By Michael Gifford, Head of Operations & Delivery Partners and Morgan Jones, Standard Certification Manager
The government recently announced that it will be introducing Mandatory Carbon Reporting (MCR) for all UK incorporated 'quoted' companies (as defined under the Companies Act 2006) to take effect from October 2013. The Consultation on the regulations has now closed and Defra have indicated that final guidance will be published in January 2013. Our best view on what is likely to be required is set out here.
First, the company will have to report the carbon footprint of its global operations 'for which the company is responsible' and has 'control' over. This will include reporting on all six of the Kyoto regulated greenhouse gases (GHGs) in tonnes of CO2 equivalent. These will have to be included in the directors' report of the annual report and accounts. Companies will need to report an absolute footprint, as well as a carbon intensity, using a benchmark such as turnover or a measure of output. No particular GHG accounting methodology is set out, but many will elect to report against the widely used and internationally recognised WRI/WBCSD Green House Gas Protocol.
Those that already report GHG emissions will see there is some overlap with existing reporting, including regulatory mechanisms such as the Carbon Reduction Commitment Energy Efficiency Scheme (CRC), Climate Change Agreements and European Union Emissions Trading Scheme, as well as voluntary mechanisms such as the Carbon Disclosure Project and the Carbon Trust Standard. However, there are significant differences in some of the data requirements and, before the regulation comes into force, companies should check that their footprint data is fit for purpose.
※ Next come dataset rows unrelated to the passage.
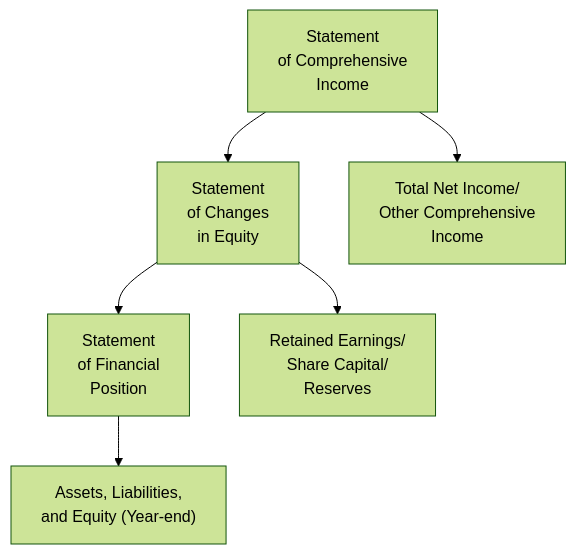
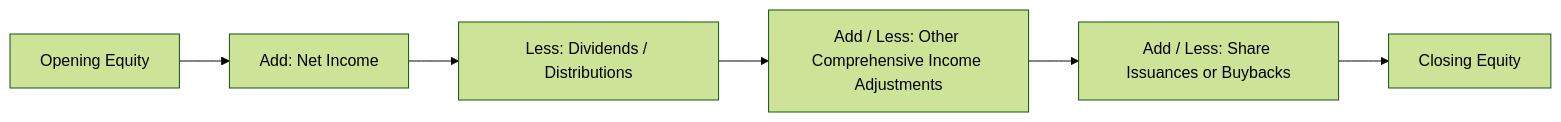
One commit to MasteryEducation/SecuritiesExamsMastery.ca changed the diagram in content/ifc/9/4/index.md. Above: the diagram before and after it, drawn with Mermaid (forest theme). The commit also changed other lines of this file and 130 other files, not shown here.

````diff
--- a/content/ifc/9/4/index.md
+++ b/content/ifc/9/4/index.md
@@ -98,9 +91,8 @@
 ```mermaid
-flowchart TB
-    A["Statement <br/>of Comprehensive <br/>Income"] --> B["Statement <br/>of Changes <br/>in Equity"]
-    B --> C["Statement <br/>of Financial <br/>Position"]
-
-    A --> D["Total Net Income/ <br/>Other Comprehensive <br/>Income"]
-    B --> E["Retained Earnings/ <br/>Share Capital/ <br/>Reserves"]
-    C --> F["Assets, Liabilities, <br/>and Equity (Year-end)"]
+flowchart LR
+    A["Opening Equity"] --> B["Add: Net Income"]
+    B --> C["Less: Dividends / Distributions"]
+    C --> D["Add / Less: Other Comprehensive Income Adjustments"]
+    D --> E["Add / Less: Share Issuances or Buybacks"]
+    E --> F["Closing Equity"]
 ```
````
For many, the new scheme brings advantages. Measuring GHG emissions is the first step towards their management. This will enable energy costs to be reduced. For example, changing lighting to more energy efficient sources will reduce carbon emissions and save the company money over time. MCR will also enable leading companies to differentiate themselves and go beyond mere compliance, enhancing their corporate reputations by making robust positive claims about the action they have taken and plan to take.
Some face the set-up cost of measuring and reporting for the first time. Directors will have to sign off on the numbers and will need to ensure they have adequate systems and procedures in place to gather and report the data consistently. This may mean that companies choose to have their footprint verified by an independent third-party to avoid the reputational risk of misreporting. They may also risk damaging their corporate reputation by making visible their poor carbon performance.
When it comes to carbon reporting companies will broadly fit into one of the following three groups:
- Those who do not measure or report GHG emissions
- Those that measure but do not disclose GHG emissions
- Those that measure and report
With less than a year until reporting emission becomes mandatory, each of these groups should be taking immediate action to prepare for the introduction of MCR. The first step is to establish if the company is liable to comply with the regulations, and secondly to review whether the GHG footprint data is fit for purpose. Companies need to ensure that their footprint data will be ready in time to meet the expectations of the annual reporting cycle and publication dates. The data required for the first year of reporting should be being collected now.
The Carbon Trust is able to help organisations measure and certify their carbon footprint and guide them through the forthcoming MCR regulation. The Carbon Trust's experience of corporate carbon footprinting and certification means that it can help you understand how carbon reporting can deliver significant cost savings, enhance corporate reputation and provide new revenue opportunities.
Find out more about our carbon disclosure audit service.